However, the disadvantages of the cello are:

--A good cello costs more, usually twice as much, as a violin of comparable quality. Also, maintenance costs (strings, cases) are higher.

--A violin is much more portable than is a cello. Airplane travel with a violin, while a hassle, is no where near as bad as trying to fly with a cello.

--Finding a competent violin teacher might be easier, I suspect, than finding a competent cello teacher.

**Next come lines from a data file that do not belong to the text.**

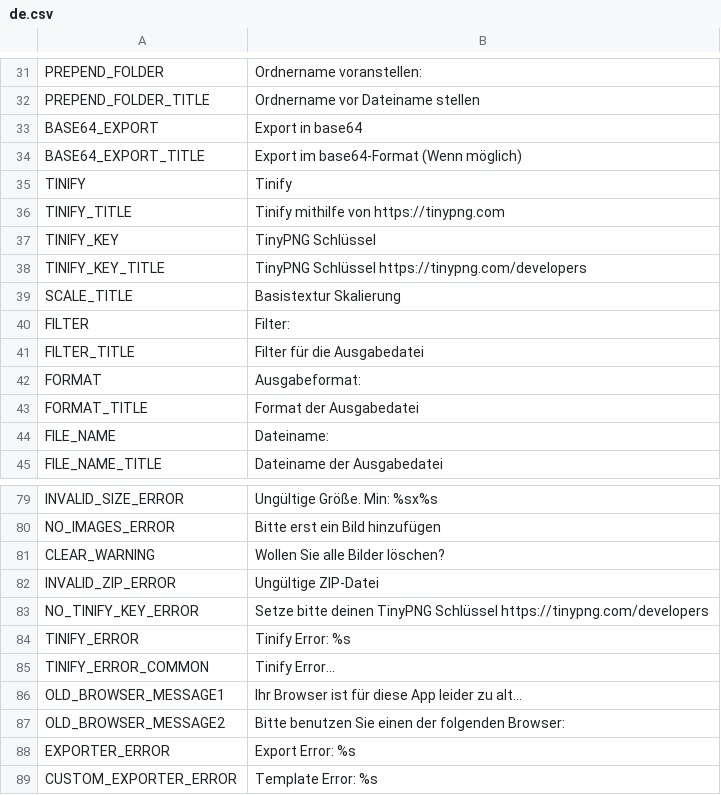
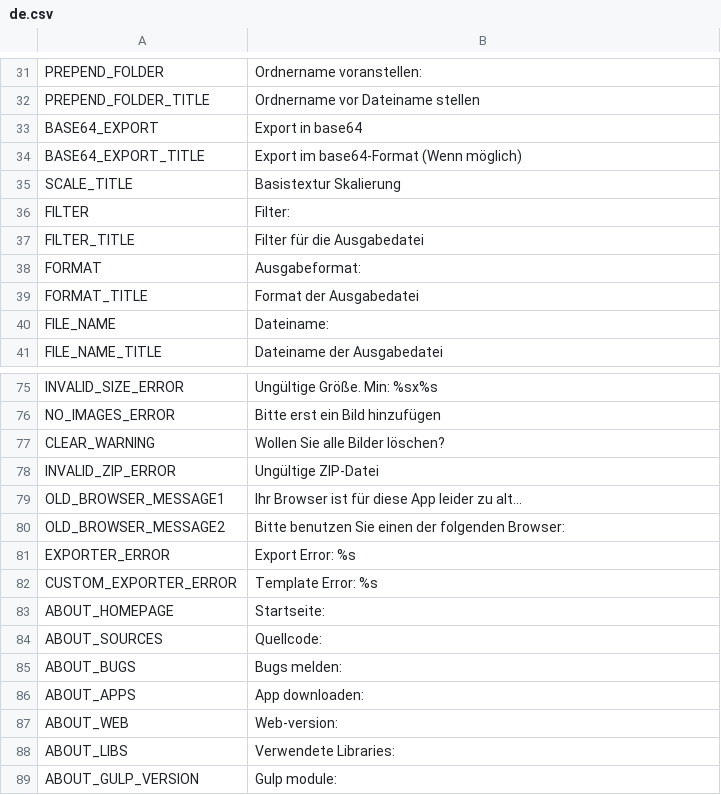
Before and after one commit to VsFreyaDevs/Funkin-Packer, a CSV file: src/client/resources/static/localization/de.csv, drawn as a sheet; only a part is shown, gaps mark what is left out; the shorter side is filled out with more unchanged rows; the diff names each change by its address in the sheet, - before the commit and + after, or states it on an @@ line.

```diff
--- a/src/client/resources/static/localization/de.csv
+++ b/src/client/resources/static/localization/de.csv
-row 35: TINIFY | Tinify
-row 36: TINIFY_TITLE | Tinify mithilfe von https://tinypng.com
-row 37: TINIFY_KEY | TinyPNG Schlüssel
-row 38: TINIFY_KEY_TITLE | TinyPNG Schlüssel https://tinypng.com/developers
-row 83: NO_TINIFY_KEY_ERROR | Setze bitte deinen TinyPNG Schlüssel https://tinypng.com/developers
-row 84: TINIFY_ERROR | Tinify Error: %s
-row 85: TINIFY_ERROR_COMMON | Tinify Error...
```
Also changed, not shown: src/client/resources/static/localization/en.csv, src/client/resources/static/localization/es.csv, 32 other files.
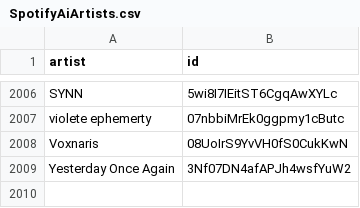
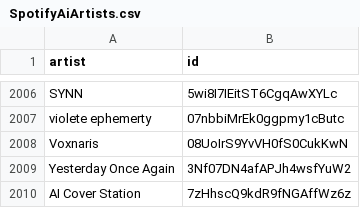
Before and after one commit to BenediktBahl/spotify-ai-blocker, a CSV file: SpotifyAiArtists.csv, drawn as a sheet; only a part is shown, gaps mark what is left out; the diff names each change by its address in the sheet, - before the commit and + after, or states it on an @@ line.

Commit message:
Add AI artist: 'AI Cover Station' (ID: 7zHhscQ9kdR9fNGAffWz6z) fixes #84 [skip ci]

```diff
--- a/SpotifyAiArtists.csv
+++ b/SpotifyAiArtists.csv
+row 2010: AI Cover Station | 7zHhscQ9kdR9fNGAffWz6z
```
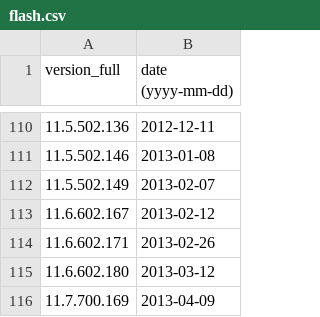
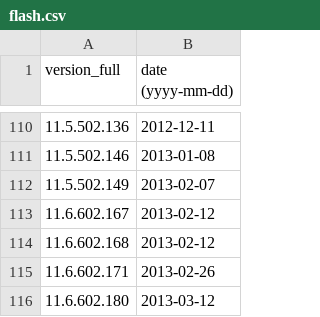
Before and after one commit to maaaaz/third-parties-version-history, a CSV file: Adobe Flash/flash.csv, drawn as a sheet; only a part is shown, gaps mark what is left out; the shorter side is filled out with more unchanged rows.

Commit message:
052019

```diff
--- a/Adobe Flash/flash.csv
+++ b/Adobe Flash/flash.csv
@@ -113,2 +113,3 @@
 "11.6.602.167";"2013-02-12"
+"11.6.602.168";"2013-02-12"
 "11.6.602.171";"2013-02-26"
```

--There may be more opportunities to play violin with others than there are cello opportunities. There are 2 violins in a string quartet, but only one cello. There are about 30+ violins in an orchestra, but probably half that many cellos, or less. The violin + piano literature is more extensive than is the cello + piano literature. The typical old timey or country dance string band will use violins but seldom cellos.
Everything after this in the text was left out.